▶ To do:
Find the string "type" in the listing below and return each line it appears in.

▶ Material for this task:
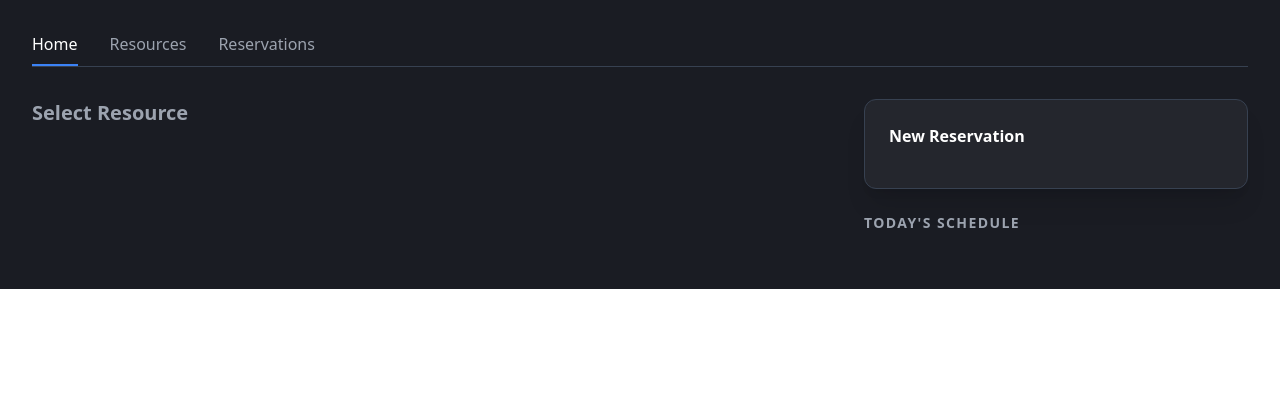
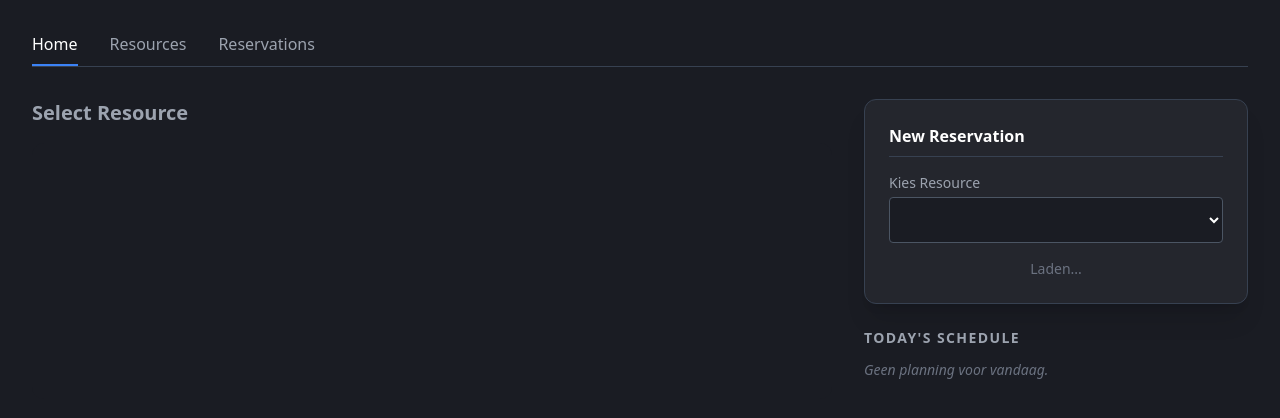
Before and after one commit to NathanVandormael1996/Project-Shared-Resource-Planner, a Nuxt app: page / in a window 1280 px wide. Shown: the top 418 px of the page. Built offline with nearby package versions, Linux system fonts and the light colour scheme.

Commit message:
reservation form bij de home pagina toegevoegd

```diff
--- a/components/ReservationForm.vue
+++ b/components/ReservationForm.vue
@@ -1,10 +1,16 @@
 <script setup>
 import { useReservationStore } from '~/stores/reservations'
+import { reactive, computed, watch } from 'vue'
 
+// 1. We accepteren nu ook de datum vanuit de Kalender (index.vue)
 const props = defineProps({
   resourceId: {
-    type: Number,
+    type: [Number, String], // Kan nummer of string zijn
     required: true
+  },
+  selectedDate: {
+    type: String,
+    default: () => new Date().toISOString().split('T')[0]
   }
 })
 
@@ -15,33 +21,40 @@ const loading = computed(() => store.loading)
 const form = reactive({
   name: '',
   title: '',
-  date: '',
+  date: props.selectedDate, // Start met de datum die de kalender geeft
   start_time: '',
   end_time: ''
 })
 
+// 2. DE OPLOSSING: Luister naar veranderingen in de kalender
+// Als props.selectedDate verandert (jij klikt links), updaten we form.date
+watch(() => props.selectedDate, (newDate) => {
+  form.date = newDate
+})
+
 const handleSubmit = async () => {
-  // 1. Simpele Validatie
+  // Simpele Validatie
   if (!form.name || !form.date || !form.start_time || !form.end_time) {
     alert("Vul alle verplichte velden in!")
     return
   }
 
-  // 2. Stuur naar de Store
+  // Stuur naar de Store
   const result = await store.addReservation({
     resource_id: props.resourceId,
     ...form
   })
 
-  // 3. Feedback
+  // Feedback
   if (result.success) {
     alert("✅ Reservatie succesvol!")
-    // Formulier resetten
+
+    // Formulier resetten, MAAR behoud de geselecteerde datum (gebruiksvriendelijk)
     form.name = ''
     form.title = ''
-    form.date = ''
     form.start_time = ''
     form.end_time = ''
+    form.date = props.selectedDate
   } else {
     alert("❌ Fout: " + (store.error || "Er ging iets mis."))
   }
@@ -50,8 +63,9 @@ const handleSubmit = async () => {
 
 <template>
   <div class="bg-[#24262d] border border-gray-700 rounded-xl p-6 shadow-lg font-sans">
+
     <h3 class="text-xl font-bold text-white mb-6 border-b border-gray-700 pb-2">
-      Nieuwe Reservatie
+      Vul gegevens in
     </h3>
 
     <form @submit.prevent="handleSubmit" class="space-y-4">
@@ -63,7 +77,7 @@ const handleSubmit = async () => {
               v-model="form.name"
               type="text"
               required
-              class="w-full bg-[#1a1c23] border border-gray-700 rounded p-2.5 text-white focus:border-blue-500 outline-none transition-colors"
+              class="w-full bg-[#1a1c23] border border-gray-700 rounded p-2.5 text-white focus:border-blue-500 outline-none transition-colors placeholder-gray-600"
               placeholder="Naam"
           />
         </div>
@@ -72,7 +86,7 @@ const handleSubmit = async () => {
           <input
               v-model="form.title"
               type="text"
-              class="w-full bg-[#1a1c23] border border-gray-700 rounded p-2.5 text-white focus:border-blue-500 outline-none transition-colors"
+              class="w-full bg-[#1a1c23] border border-gray-700 rounded p-2.5 text-white focus:border-blue-500 outline-none transition-colors placeholder-gray-600"
               placeholder="Bijv. Meeting"
           />
         </div>
@@ -112,13 +126,13 @@ const handleSubmit = async () => {
       <button
           type="submit"
           :disabled="loading"
-          class="w-full mt-4 bg-blue-600 hover:bg-blue-500 disabled:bg-gray-600 text-white font-bold py-3 px-4 rounded transition-colors flex justify-center items-center"
+          class="w-full mt-4 bg-blue-600 hover:bg-blue-500 disabled:bg-gray-600 text-white font-bold py-3 px-4 rounded transition-colors flex justify-center items-center shadow-lg"
       >
         <span v-if="loading">Bezig...</span>
-        <span v-else>Reserveren</span>
+        <span v-else>Bevestig Reservatie</span>
       </button>
 
-      <div v-if="store.error" class="text-red-400 text-sm mt-2">
+      <div v-if="store.error" class="text-red-400 text-sm mt-2 text-center">
         {{ store.error }}
       </div>
     </form>
--- a/pages/index.vue
+++ b/pages/index.vue
@@ -1,37 +1,92 @@
 <script setup>
+import { useResourceStore } from '~/stores/resources'
 import { useReservationStore } from '~/stores/reservations'
+import { ref, computed, onMounted } from 'vue'
+import ReservationForm from '~/components/ReservationForm.vue'
 
-const store = useReservationStore()
+const resourceStore = useResourceStore()
+const reservationStore = useReservationStore()
 
-// Fetch
-await useAsyncData('todays-reservations', async () => {
-  await store.fetchReservations()
-  return store.reservations
+// Data ophalen
+await useAsyncData('dashboard-data', async () => {
+  await Promise.all([
+    resourceStore.fetchResources(),
+    reservationStore.fetchReservations()
+  ])
 })
 
-// Filter op vandaag
+// STATE: Welke resource willen we boeken? (Standaard de eerste uit de lijst)
+const selectedResourceId = ref(null)
+const todayDate = new Date().toISOString().split('T')[0]
+
+// Zodra geladen, pak de eerste resource als default
+onMounted(() => {
+  if (resourceStore.resources.length > 0) {
+    selectedResourceId.value = resourceStore.resources[0].id
+  }
+})
+
+// FILTER: Alleen vandaag
 const todaysReservations = computed(() => {
-  const today = new Date().toISOString().split('T')[0] // Formaat: YYYY-MM-DD
-  return store.reservations.filter(res => res.date === today)
+  return reservationStore.reservations.filter(res => res.date === todayDate)
 })
 </script>
 
 <template>
-  <body class="bg-[#1a1c23] text-gray-200 font-sans p-8">
+  <div class="bg-[#1a1c23] text-gray-200 font-sans p-8 min-h-screen">
     <NavButton />
-  <div class="grid grid-cols-1 lg:grid-cols-3 gap-8">
+
+    <div class="grid grid-cols-1 lg:grid-cols-3 gap-8 mt-6">
+
       <div class="lg:col-span-2 space-y-4">
         <h2 class="text-xl font-semibold mb-4 text-gray-400">Select Resource</h2>
+
+        <div class="bg-[#1a1c23]  border-gray-700 rounded-xl h-64 flex items-center justify-center text-gray-500">
         </div>
+      </div>
+
       <div class="space-y-6">
+
         <div class="bg-[#24262d] p-6 rounded-xl border border-gray-700 shadow-xl">
-        <h3 class="text-white font-semibold mb-4">New Reservation</h3>
+          <h3 class="text-white font-semibold mb-4 border-b border-gray-700 pb-2">
+            New Reservation
+          </h3>
+
+          <div class="animate-fadeIn space-y-4">
+
+            <div>
+              <label class="block text-sm text-gray-400 mb-1">Kies Resource</label>
+              <select
+                  v-model="selectedResourceId"
+                  class="w-full bg-[#1a1c23] border border-gray-600 text-white rounded p-2.5 outline-none focus:border-blue-500"
+              >
+                <option v-for="r in resourceStore.resources" :key="r.id" :value="r.id">
+                  {{ r.title }} ({{ r.type }})
+                </option>
+              </select>
             </div>
+
+            <ReservationForm
+                v-if="selectedResourceId"
+                :resource-id="selectedResourceId"
+                :selected-date="todayDate"
+            />
+
+            <div v-else class="text-sm text-gray-500 text-center">
+              Laden...
+            </div>
+
+          </div>
+        </div>
+
         <div class="space-y-3">
           <h3 class="text-gray-400 text-sm font-semibold uppercase tracking-widest">Today's Schedule</h3>
+
+          <div class="space-y-1">
+            <div v-if="todaysReservations.length === 0" class="text-gray-500 italic text-sm">
+              Geen planning voor vandaag.
             </div>
 
-      <div class="space-y-1">
             <ReservationCard
                 v-for="res in todaysReservations"
                 :key="res.id"
@@ -39,6 +94,13 @@ const todaysReservations = computed(() => {
             />
           </div>
         </div>
+
       </div>
-  </body>
+    </div>
+  </div>
 </template>
+
+<style scoped>
+.animate-fadeIn { animation: fadeIn 0.3s ease-out; }
+@keyframes fadeIn { from { opacity: 0; transform: translateY(5px); } to { opacity: 1; transform: translateY(0); } }
+</style>
```
Lines whose indentation alone changed are shown as unchanged.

▶ Result of this exercise:
-    type: Number,
+    type: [Number, String], // Kan nummer of string zijn
+    type: String,
               type="text"
               type="text"
           type="submit"
+                  {{ r.title }} ({{ r.type }})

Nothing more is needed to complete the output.